The skeleton is from a Playmobile pirate set. I found it (I can’t say if it’s a he or a she, since I’m not the kind of anthropologist who knows a male pelvis from a female pelvis) at the mega super thrift clearance center, along with a canon and one or two pirates from the set. (Those went to a kid that the Lady of the House knows.)
In the middle is Kwan Yin. According to http://www.religionfacts.com/buddhism/beings/kuan-yin,
In Buddhism, Kuan Yin (also spelled Guan Yin, Kwan Yin) is the bodhisattva of compassion venerated by East Asian Buddhists. Commonly known as the Goddess of Mercy, Kuan Yin is also revered by Chinese Taoists as an Immortal. The name Kuan Yin is short for Kuan Shih Yin (Guan Shi Yin) which means “Observing the Sounds of the World”.
Due to her symbolising compassion, in East Asia Kuan Yin is associated with vegetarianism. Chinese vegetarian restaurants are generally decorated with her image, and she appears in most Buddhist vegetarian pamphlets and magazines.
I first learned about Kwan Yin when I went to Malaysia. I was told women pray to her for healing of the female organs. I got this statue for $1 too, at a second hand store in Taos.
Next to Kwan Yin is a guardian angel that I got from a woman selling at the Bridge. She had a $1 table, and the guardian angel was on it. I didn’t have many dollars at the time, but I figured I needed all the protection I could get, so I bought the angel. She reminds me of the little statues my grandmother and great-grandmother displayed when I was a kid. We kids were never allowed to touch the breakable figurines, so I think it’s kind of cool to keep something similar on my dash. The guardian angel must be tough because she hasn’t broken yet. She was actually my first figurine and survived the move from my last van to my current van. (I think any guardian angel of mine better by tough, because it must be a hard job to keep me safe.)
Next to the angel is a yellow question mark flecked with glitter. I also rescued it from the mega super thrift clearance center. It was part of some board game, but I thought it was pretty cool on its own. It’s a constant reminder for me to question.
Behind Kwan Yin is a Navajo vase one of my vendor friends at the Bridge gave me. He’s not Navajo, and he doesn’t make the vases; he buys them from Navajo women and resells them. This one had some problem with the glaze, so he gave it to me. The dried flowers in it were given to me by one of youngest friends, a delightfully funny girl I knew at the Bridge when she was five, the summer before she started kindergarten.
I can’t say that I actually believe any of these objects offer me protection. They’re more like good luck charms, although I don’t know if I believe in luck. (Lately, whenever something unfortunate happens to me, I do think about the three mirrors I broke in the span of three months last winter and wonder if maybe bad luck does exist.) I guess more than anything, they offer me comfort.
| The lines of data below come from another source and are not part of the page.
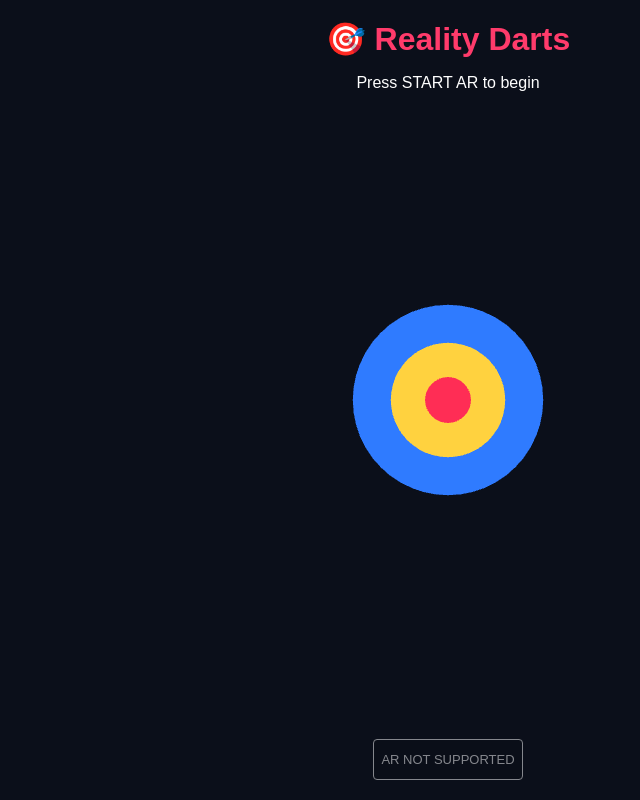
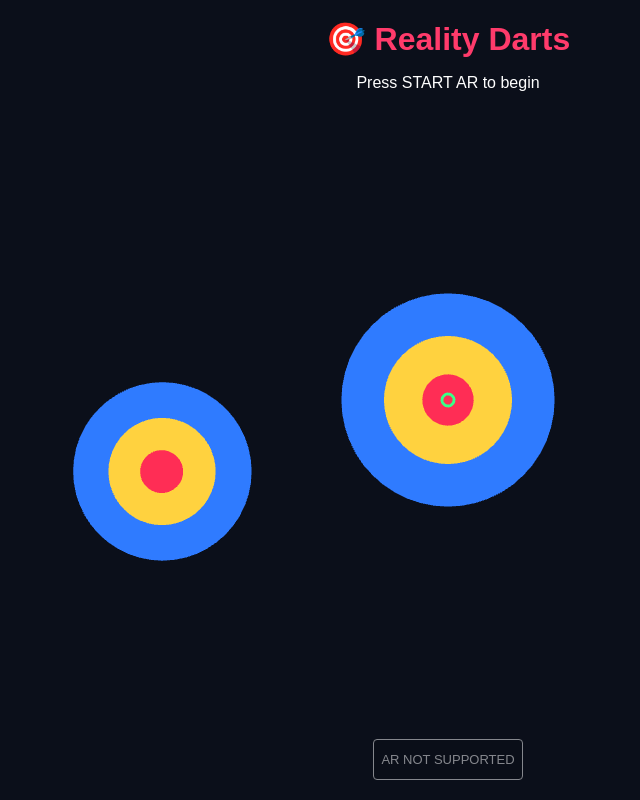
Before and after one commit to Tapandal/reality-darts, a plain HTML site: page index.html in a window 1280 px wide. Shown: the whole page, without its empty margins (192-832 px from the left). Drawn offline with nearby package versions, Linux system fonts and the light colour scheme; animation ran at ten frames a second.

Commit message:
Update index.html

```diff
--- a/index.html
+++ b/index.html
@@ -10,7 +10,6 @@
     #info h1 { color: #ff3b6b; margin: 0; }
   </style>
 
-  <!-- This tells the browser where to download Three.js (the 3D library) from -->
   <script type="importmap">
   {
     "imports": {
@@ -30,32 +29,27 @@
     import * as THREE from 'three';
     import { ARButton } from 'three/addons/webxr/ARButton.js';
 
-    // 1. The scene: an empty 3D world we put things into
+    // ---------- STAGE 1: SCENE + PASSTHROUGH ----------
     const scene = new THREE.Scene();
 
-    // 2. The camera: the player's eyes (1.2 m high = seated eye level)
     const camera = new THREE.PerspectiveCamera(70, innerWidth / innerHeight, 0.01, 50);
     camera.position.set(0, 1.2, 0);
 
-    // 3. The renderer: draws the 3D world. alpha:true = see-through background for passthrough
     const renderer = new THREE.WebGLRenderer({ antialias: true, alpha: true });
     renderer.setPixelRatio(devicePixelRatio);
     renderer.setSize(innerWidth, innerHeight);
     renderer.xr.enabled = true;
     document.body.appendChild(renderer.domElement);
 
-    // 4. The START AR button. We ask for hand tracking and surface detection
     document.body.appendChild(ARButton.createButton(renderer, {
       requiredFeatures: ['local-floor'],
       optionalFeatures: ['hand-tracking', 'plane-detection']
     }));
 
-    // Hide the title text once the player enters AR
     renderer.xr.addEventListener('sessionstart', () => {
       document.getElementById('info').style.display = 'none';
     });
 
-    // 5. Build a dart target out of 3 flat circles: blue outer, yellow middle, red centre
     function makeTarget() {
       const target = new THREE.Group();
       const rings = [
@@ -68,26 +62,70 @@
           new THREE.CircleGeometry(ring.radius, 48),
           new THREE.MeshBasicMaterial({ color: ring.color })
         );
-        mesh.position.z = i * 0.002; // tiny gap so the circles don't flicker
+        mesh.position.z = i * 0.002;
         target.add(mesh);
       });
       return target;
     }
 
-    // Place the target 1.5 m in front of the player, at seated eye level
     const target = makeTarget();
     target.position.set(0, 1.2, -1.5);
     scene.add(target);
 
-    // 6. Keep the picture correct if the window changes size
+    // ---------- STAGE 2: GAZE ----------
+    const target2 = makeTarget();
+    target2.position.set(-0.8, 1.0, -1.6);
+    scene.add(target2);
+
+    const targets = [target, target2];
+    let gazedTarget = null;
+
+    const gazeDot = new THREE.Mesh(
+      new THREE.RingGeometry(0.008, 0.013, 32),
+      new THREE.MeshBasicMaterial({ color: 0xffffff, depthTest: false, transparent: true })
+    );
+    gazeDot.position.set(0, 0, -1);
+    gazeDot.renderOrder = 999;
+    gazeDot.onBeforeRender = () => gazeDot.updateMatrixWorld();
+    camera.add(gazeDot);
+    scene.add(camera);
+
+    const raycaster = new THREE.Raycaster();
+    const eyePos = new THREE.Vector3();
+    const eyeDir = new THREE.Vector3();
+    const bigSize = new THREE.Vector3(1.12, 1.12, 1.12);
+    const normalSize = new THREE.Vector3(1, 1, 1);
+
+    function updateGaze() {
+      camera.getWorldPosition(eyePos);
+      camera.getWorldDirection(eyeDir);
+      raycaster.set(eyePos, eyeDir);
+
+      const hits = raycaster.intersectObjects(targets, true);
+      let found = null;
+      if (hits.length > 0) {
+        found = hits[0].object;
+        while (found.parent && !targets.includes(found)) found = found.parent;
+      }
+      gazedTarget = found;
+
+      targets.forEach(t => {
+        t.scale.lerp(t === gazedTarget ? bigSize : normalSize, 0.15);
+      });
+
+      gazeDot.material.color.set(gazedTarget ? 0x39ff88 : 0xffffff);
+    }
+
+    // ---------- WINDOW RESIZE ----------
     window.addEventListener('resize', () => {
       camera.aspect = innerWidth / innerHeight;
       camera.updateProjectionMatrix();
       renderer.setSize(innerWidth, innerHeight);
     });
 
-    // 7. The game loop: redraws the scene about 72 times per second on Quest
+    // ---------- GAME LOOP (runs every frame) ----------
     renderer.setAnimationLoop(() => {
+      updateGaze();
       renderer.render(scene, camera);
     });
   </script>
```
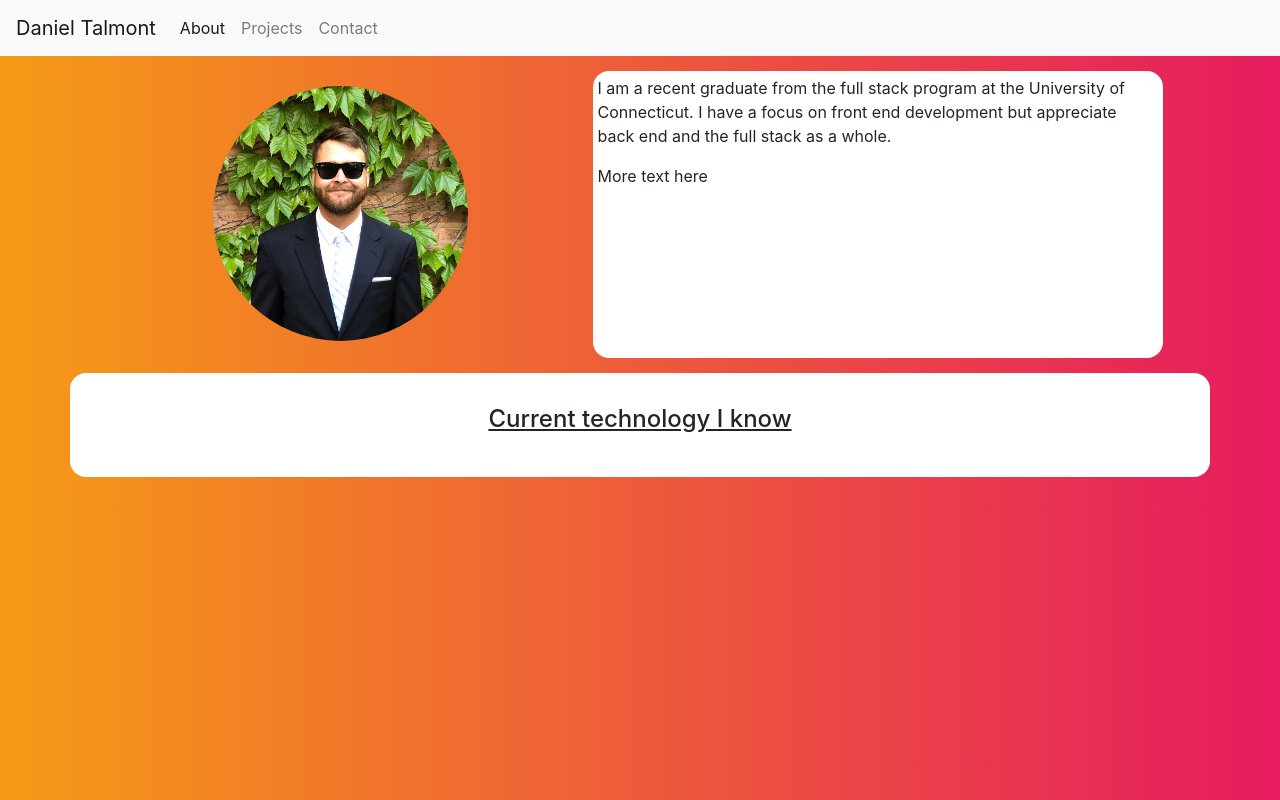
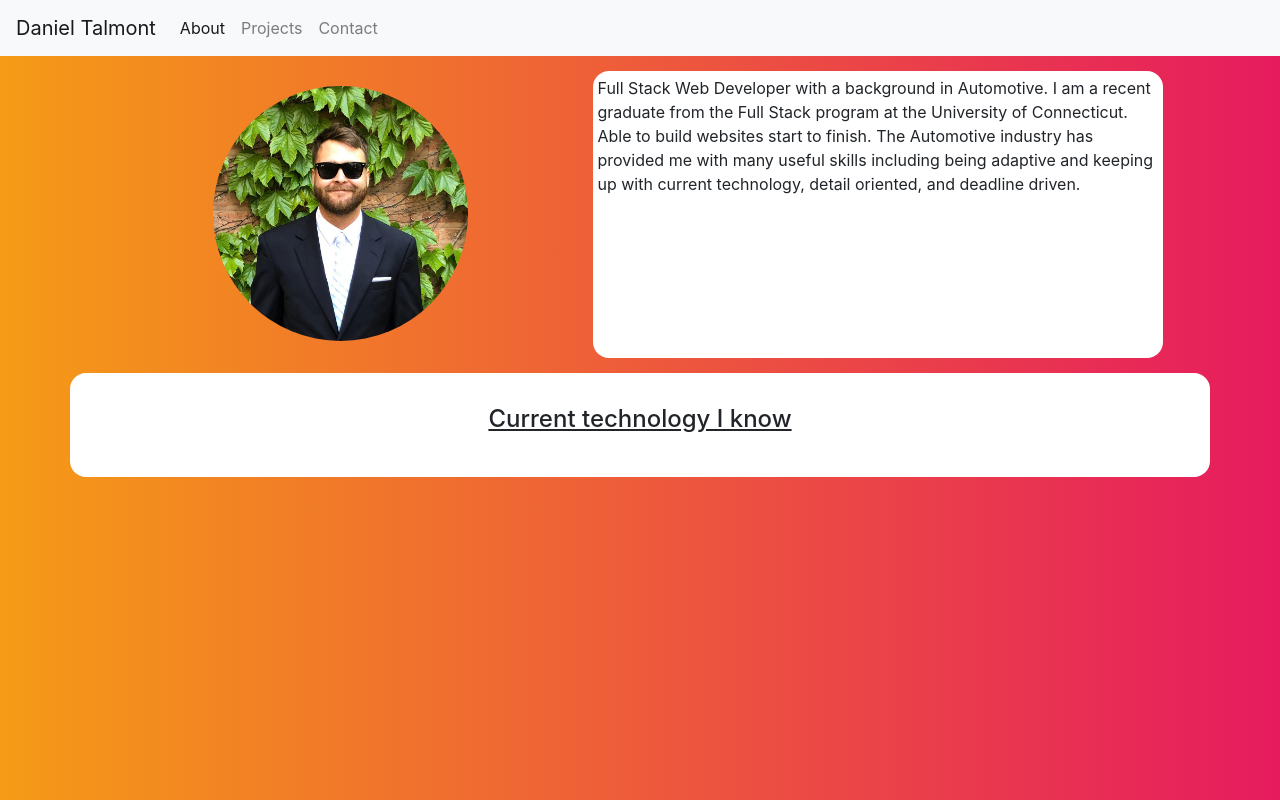
Before and after one commit to dantalmont/react-portfolio, a React (Create React App) app: page / in a window 1280 px wide. Shown: the top 800 px of the page. Built offline with nearby package versions, Linux system fonts and the light colour scheme.

Commit message:
edit summary

```diff
--- a/src/components/AboutMe/index.js
+++ b/src/components/AboutMe/index.js
@@ -13,8 +13,7 @@ function AboutMe() {
         <Col xs="8" md="3"><Image src={profilPic} className="proPic" fluid roundedCircle /></Col>
         <Col md="1" />
         <Col xs="11" md="6" style={{backgroundColor: "white", margin: 15, padding: 5, border: 'transparent', borderRadius:'1rem'}}>
-            <p>I am a recent graduate from the full stack program at the University of Connecticut. I have a focus on front end development but appreciate back end and the full stack as a whole.</p>
-            <p>More text here</p>
+            <p>Full Stack Web Developer with a background in Automotive. I am a recent graduate from the Full Stack program at the University of Connecticut. Able to build websites start to finish. The Automotive industry has provided me with many useful skills including being adaptive and keeping up with current technology, detail oriented, and deadline driven.</p>
         </Col>
       </Row>
 
```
The angel reminds me of my foremothers. Kwan Yin reminds me to treat others with compassion and mercy.The skeleton represents all things Grateful Dead to me. The question mark reminds me to keep searching and asking. And the vase makes me think of my friends.